Saffron is a small, purple flower that bears distinct red stigmas and bright yellow stamens. Although pretty, it is cool for more than just its appearance. For one, the threads of saffron, which are the highly sought-after stigmas, are incredibly intriguing as although they appear red, once you put them in any food it dyes the whole dish in a yellow hue ten times brighter than my future. But this cool property of the plant does not come dime a dozen. If you want to acquire the power to make every meal of yours bumblebee-yellow it'll set you back around $1500-$15000 CAD per kilogram. So probably not the best investment.
If you are considering using saffron as a spice, however, you may want to just chill and take it easy. Though saffron has a bunch of health benefits, if you consume more than 12 grams of those threads at once, chances are you will die. So please, don't do that.
If you are still not convinced that saffron is insanely epic then let me tell you a story. A story about how a simple spice caused a war during the 1300s. Basically, during 1346-1353 the Black Death decided to pay Europe and visit and killed a bunch of people.

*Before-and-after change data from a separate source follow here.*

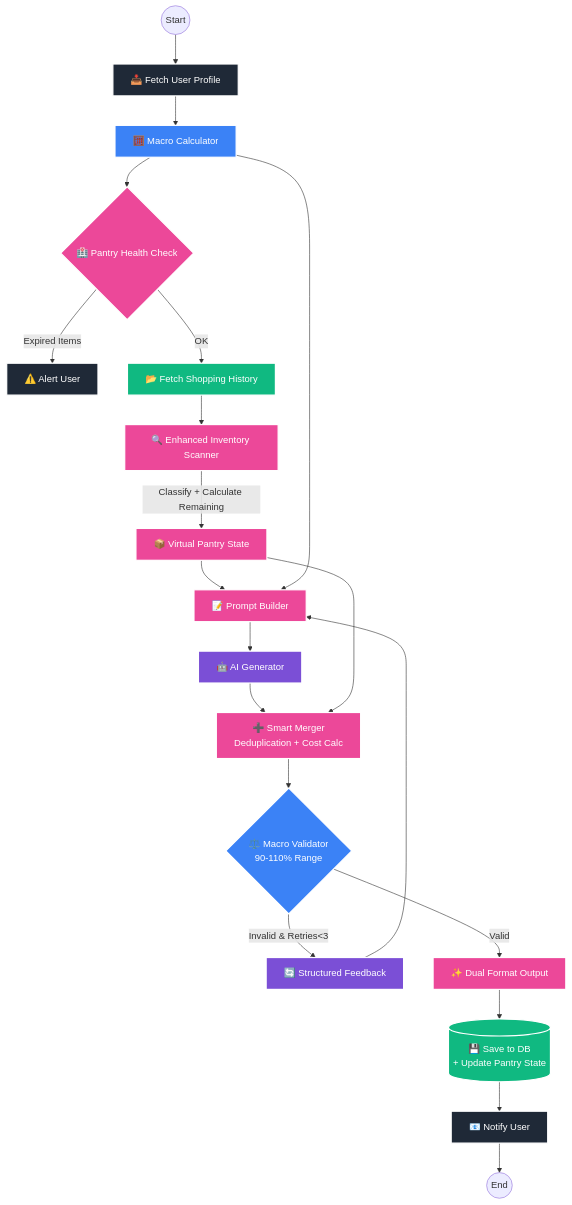
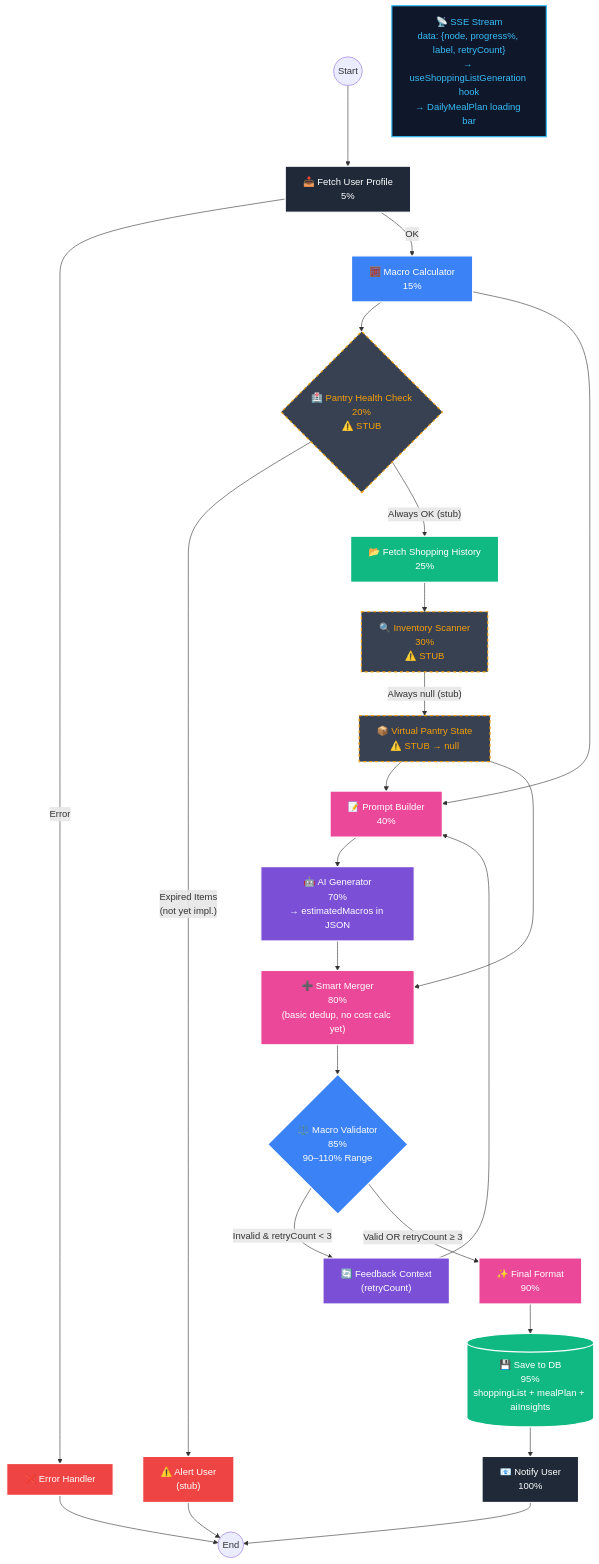
Before and after one commit to MatuxTV/eatrivo: the diagram in diagrams/ shopping-list/shopping-list.mmd, drawn with Mermaid. The commit also changed 39 other files, not shown here.

Commit message:
implementation of graph for creation of shopping list using LangGraph

```diff
--- a/diagrams/ shopping-list/shopping-list.mmd
+++ b/diagrams/ shopping-list/shopping-list.mmd
@@ -1,46 +1,55 @@
 graph TD
-    START((Start)) --> FETCH_USER[📥 Fetch User Profile]
-    
-    FETCH_USER --> MACRO_CALC[🧮 Macro Calculator]
-    
-    MACRO_CALC --> PANTRY_HEALTH{🏥 Pantry Health Check}
-    PANTRY_HEALTH -- "Expired Items" --> ALERT_USER[⚠️ Alert User]
-    PANTRY_HEALTH -- "OK" --> FETCH_HISTORY
-    
-    FETCH_HISTORY[📂 Fetch Shopping History] --> INVENTORY_SCAN[🔍 Enhanced Inventory Scanner]
-    
-    INVENTORY_SCAN -- "Classify + Calculate Remaining" --> VIRTUAL_PANTRY[📦 Virtual Pantry State]
-    
-    VIRTUAL_PANTRY --> PROMPT_BUILDER[📝 Prompt Builder]
+    START((Start)) --> FETCH_USER["📥 Fetch User Profile\n5%"]
+
+    FETCH_USER -- "Error" --> ERROR_HANDLER["❌ Error Handler"]
+    FETCH_USER -- "OK" --> MACRO_CALC["🧮 Macro Calculator\n15%"]
+
+    MACRO_CALC --> PANTRY_HEALTH{"🏥 Pantry Health Check\n20%\n⚠️ STUB"}
+    PANTRY_HEALTH -- "Expired Items\n(not yet impl.)" --> ALERT_USER["⚠️ Alert User\n(stub)"]
+    PANTRY_HEALTH -- "Always OK (stub)" --> FETCH_HISTORY
+
+    FETCH_HISTORY["📂 Fetch Shopping History\n25%"] --> INVENTORY_SCAN["🔍 Inventory Scanner\n30%\n⚠️ STUB"]
+
+    INVENTORY_SCAN -- "Always null (stub)" --> VIRTUAL_PANTRY["📦 Virtual Pantry State\n⚠️ STUB → null"]
+
+    VIRTUAL_PANTRY --> PROMPT_BUILDER["📝 Prompt Builder\n40%"]
     MACRO_CALC --> PROMPT_BUILDER
-    
-    PROMPT_BUILDER --> AI_GEN[🤖 AI Generator]
-    
-    AI_GEN --> MERGER[➕ Smart Merger<br/>Deduplication + Cost Calc]
+    FEEDBACK_CTX["🔄 Feedback Context\n(retryCount)"] --> PROMPT_BUILDER
+
+    PROMPT_BUILDER --> AI_GEN["🤖 AI Generator\n70%\n→ estimatedMacros in JSON"]
+
+    AI_GEN --> MERGER["➕ Smart Merger\n80%\n(basic dedup, no cost calc yet)"]
     VIRTUAL_PANTRY --> MERGER
-    
-    MERGER --> MACRO_VALIDATOR{⚖️ Macro Validator<br/>90-110% Range}
-    
-    MACRO_VALIDATOR -- "Invalid & Retries<3" --> FEEDBACK[🔄 Structured Feedback]
-    FEEDBACK --> PROMPT_BUILDER
-    
-    MACRO_VALIDATOR -- "Valid" --> FINAL_FORMAT[✨ Dual Format Output]
-    
-    FINAL_FORMAT --> SAVE_DB[(💾 Save to DB<br/>+ Update Pantry State)]
-    
-    SAVE_DB --> NOTIFY_USER[📧 Notify User]
-    
+
+    MERGER --> MACRO_VALIDATOR{"⚖️ Macro Validator\n85%\n90–110% Range"}
+
+    MACRO_VALIDATOR -- "Invalid & retryCount < 3" --> FEEDBACK_CTX
+    MACRO_VALIDATOR -- "Valid OR retryCount ≥ 3" --> FINAL_FORMAT["✨ Final Format\n90%"]
+
+    FINAL_FORMAT --> SAVE_DB[("💾 Save to DB\n95%\nshoppingList + mealPlan + aiInsights")]
+
+    SAVE_DB --> NOTIFY_USER["📧 Notify User\n100%"]
     NOTIFY_USER --> END((End))
-    
+
+    ERROR_HANDLER --> END
+    ALERT_USER --> END
+
+    SSE["📡 SSE Stream\ndata: {node, progress%, label, retryCount}\n→ useShoppingListGeneration hook\n→ DailyMealPlan loading bar"]
+
     classDef user fill:#1F2937,stroke:#fff,stroke-width:2px,color:#fff;
     classDef math fill:#3B82F6,stroke:#fff,stroke-width:2px,color:#fff;
     classDef ai fill:#7B4FD6,stroke:#fff,stroke-width:2px,color:#fff;
     classDef logic fill:#EC4899,stroke:#fff,stroke-width:2px,color:#fff;
     classDef db fill:#10B981,stroke:#fff,stroke-width:2px,color:#fff;
     classDef error fill:#EF4444,stroke:#fff,stroke-width:2px,color:#fff;
-    
-    class FETCH_USER,ALERT_USER,NOTIFY_USER user
+    classDef stub fill:#374151,stroke:#F59E0B,stroke-width:2px,color:#F59E0B,stroke-dasharray:5 5;
+    classDef stream fill:#0F172A,stroke:#38BDF8,stroke-width:2px,color:#38BDF8;
+
+    class FETCH_USER,NOTIFY_USER user
     class MACRO_CALC,MACRO_VALIDATOR math
-    class AI_GEN,FEEDBACK ai
-    class PANTRY_HEALTH,INVENTORY_SCAN,MERGER,VIRTUAL_PANTRY,PROMPT_BUILDER,FINAL_FORMAT logic
+    class AI_GEN,FEEDBACK_CTX ai
+    class MERGER,PROMPT_BUILDER,FINAL_FORMAT logic
     class FETCH_HISTORY,SAVE_DB db
+    class ERROR_HANDLER,ALERT_USER error
+    class PANTRY_HEALTH,INVENTORY_SCAN,VIRTUAL_PANTRY stub
+    class SSE stream
```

People began to panic, but then this one genius suddenly thought that saffron could be the secret cure to ending the Black Death (Spoiler alert, it was not). As a result, everybody started fighting each other and bashing heads over saffron, to the point where pirates patrolling the Mediterraneans started ignoring gold carriers and driven their focus to only Saffron boats. The era of the Black Death was truly the greatest high of Saffron.
By now you might be thinking to yourself, wondering why you just spent the last three minutes of your life reading about the powers of saffron. And so am I. I can almost feel the quality of my writing deteriorate like that of the value of bitcoin as I continue to write this blog. But saffron's a pretty plant so reading this was probably a better use of time than anything else you're going to do today.